Rabbit Hole (Union Theatre)

Rabbit Hole (Union Theatre, London, until May 1st)


An exploration of love, bereavement, grief and healing is given meaningful treatment at the Union Theatre.

The Pulitzer Prize winning Rabbit Hole by David Lindsay-Abaire may be better remembered from the film version starring Nicole Kidman, but in a stripped-down Union Theatre (fewer than 40 fold-up chairs on three sides of an acting space) we are reminded of the power of live drama.

Front Foot Theatre have created a tense, moving, poignant and ultimately hopeful production of a play that tackles tough issues head on yet never loses sight of the lightness and humour.

As we focus on a married couple dealing with the loss of their young son in a road accident we’re reminded that grieving takes many shapes and nobody will deal with it in exactly the same way.

Dad Howie (a brilliant emotional portrayal by Kim Hardy) wants to cling on to the memories while desperately wanting to carry on with life, reluctant to get rid of son Danny’s toys, regularly watching family videos of them both, keen to explore the possibilities of a support group and resistant to his wife’s wish to sell the house and move on. So much simmers just beneath the surface in Hardy’s sharp performance as he struggles with his conflict and the audience is so close to the action we can see the pain and sense of loss behind his eyes.
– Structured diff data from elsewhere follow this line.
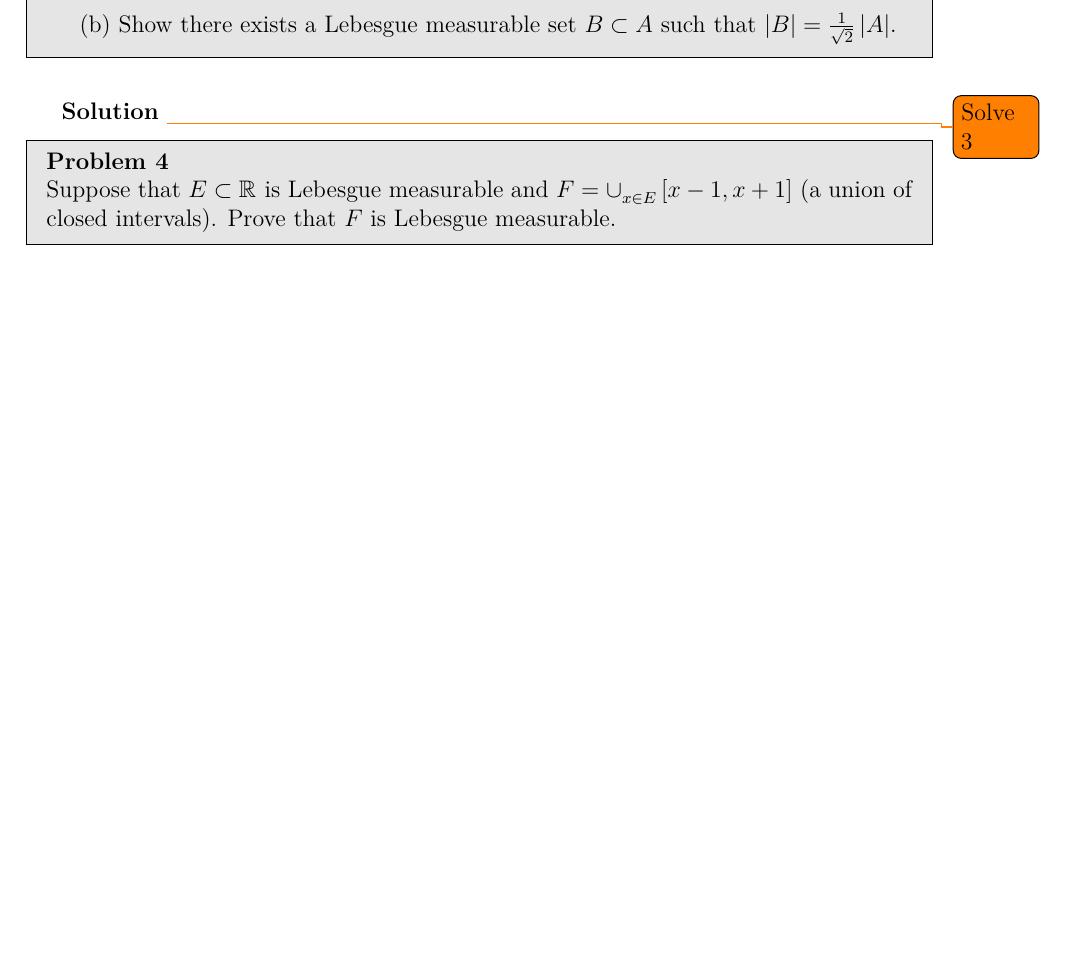
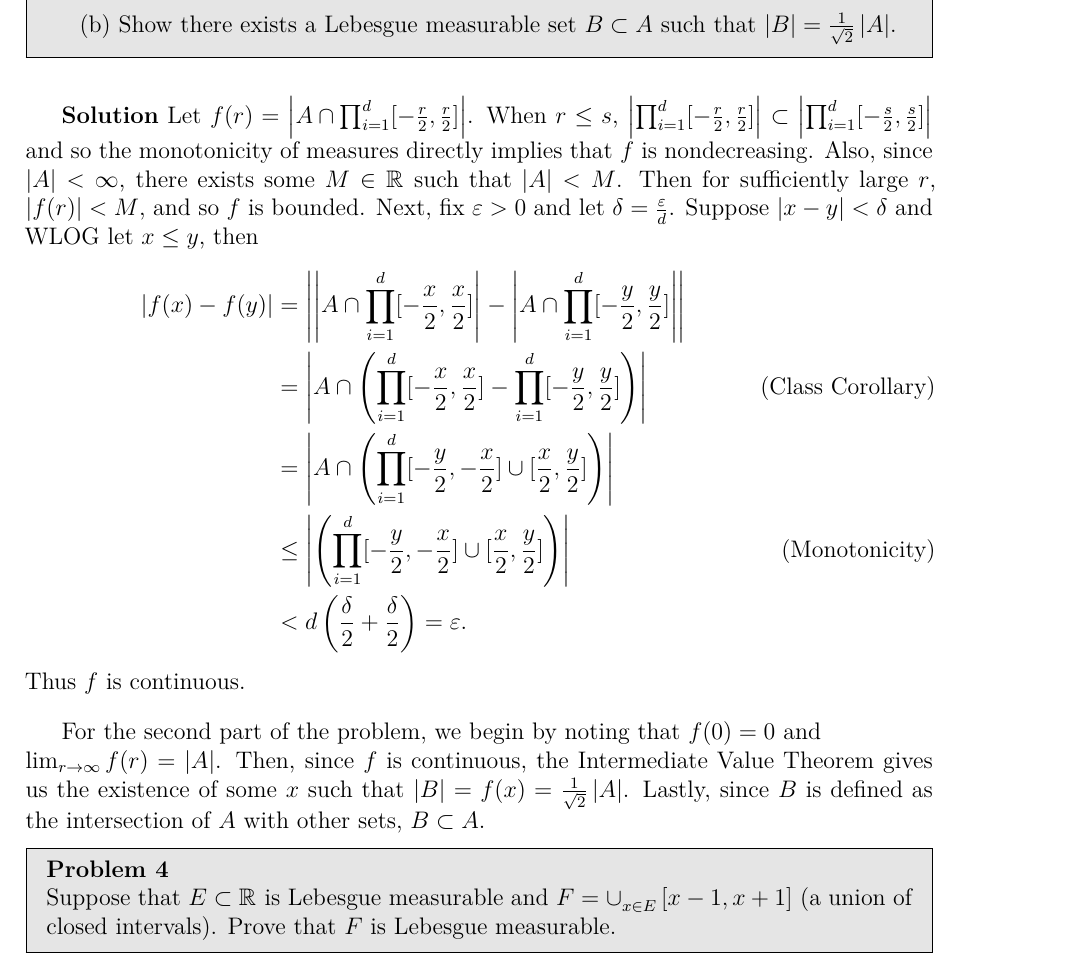
Before and after one commit to LoganOReed/RealAnalysis2024, a LaTeX document (000-main.tex, which reads 104-pset.tex): part of page 3 of 4, cut so that both start at the same text, the shorter picture padded with empty space. Compiled offline with XeLaTeX.

Commit message:
Finished Problem 3

```diff
--- a/104-pset.tex
+++ b/104-pset.tex
@@ -61,7 +61,27 @@ Let $A \subset \mathbb{R}^{d}$ be measurable with $|A| < \infty$.
 \end{problem}
 
 \begin{solution}
-  \todo{Solve 3}
+  Let $f(r) = \left| A \cap \prod_{i=1}^{d } [-\frac{r}{2}, \frac{r}{2}] \right|$.
+  When $r\leq s$, $\left| \prod_{i=1}^{d } [-\frac{r}{2}, \frac{r}{2}] \right| \subset \left| \prod_{i=1}^{d } [-\frac{s}{2}, \frac{s}{2}] \right|$ and so the monotonicity of measures directly implies that $f$ is nondecreasing.
+  Also, since $\left| A \right| < \infty$, there exists some $M \in \mathbb{R}^{}$ such that $\left| A \right| < M$.
+  Then for sufficiently large $r$, $\left| f(r) \right| < M$, and so $f$ is bounded.
+  Next, fix $\varepsilon > 0$ and let $\delta = \frac{\varepsilon}{d}$.
+  Suppose $\left| x - y \right| < \delta$ and WLOG let $x \leq  y$, then
+    \begin{align*}
+      \left| f(x) - f(y) \right| &= \left| \left| A \cap \prod_{i=1}^{d } [-\frac{x}{2}, \frac{x}{2}] \right| - \left| A \cap \prod_{i=1}^{d } [-\frac{y}{2}, \frac{y}{2}] \right| \right| \\
+                                 &= \left| A \cap \left( \prod_{i=1}^{d } [-\frac{x}{2}, \frac{x}{2}] - \prod_{i=1}^{d } [-\frac{y}{2}, \frac{y}{2}] \right) \right| \tag{Class Corollary}\\
+                                 &= \left| A \cap \left( \prod_{i=1}^{d } [-\frac{y}{2}, -\frac{x}{2}] \cup  [\frac{x}{2}, \frac{y}{2}] \right) \right| \\
+                                 &\leq \left| \left( \prod_{i=1}^{d } [-\frac{y}{2}, -\frac{x}{2}] \cup  [\frac{x}{2}, \frac{y}{2}] \right) \right| \tag{Monotonicity} \\
+                                 &< d \left( \frac{\delta}{2} + \frac{\delta}{2} \right) = \varepsilon
+    .\end{align*}
+  Thus $f$ is continuous.
+
+  For the second part of the problem, we begin by noting that $f(0) = 0$ and \\$\lim_{r \to \infty}f(r) = \left| A \right| $.
+  Then, since $f$ is continuous, the Intermediate Value Theorem gives us the existence of some $x$ such that $\left| B \right| = f(x) = \frac{1}{\sqrt{2} }\left| A \right|$.
+  Lastly, since $B$ is defined as the intersection of $A$ with other sets, $B \subset A$.
+
+
+
 \end{solution}
 
 \begin{problem}{4}
```
Also changed, not shown: 104-pset.tex (1 more changed lines).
Mum Becca (Julia Papp) is more pragmatic, even to the point of deciding to meet with Jason (an earnest, sensitive and sympathetic Max Pemberton), the young man responsible for the accident and finding herself drawn to the odd subtext of parallel universes – the idea that in another world they are not paralysed by grief but might even be happy.

Becca appears to have moved on further in coming to terms with what has happened, even as she consciously or otherwise erases Danny from her life, which means the audience can’t fully engage with her journey, but Papp manages well to show how this is linked to the mourning process.

As the central couple Hardy and Papp don’t always capture the essence of a loving relationship now fractured, yet perhaps this is the very nature of the different approaches to devastating loss and the hopeful signs of rekindled love come across well.

Understandably there is not much humour in what must surely be triggering to some watching, but the script contains many instances of wit and levity to provide welcome balance. These lighter moments are largely provided by Becca’s sister Izzy (Ty Glaser) and their mum Nat (Emma Vansittart), both in splendid form.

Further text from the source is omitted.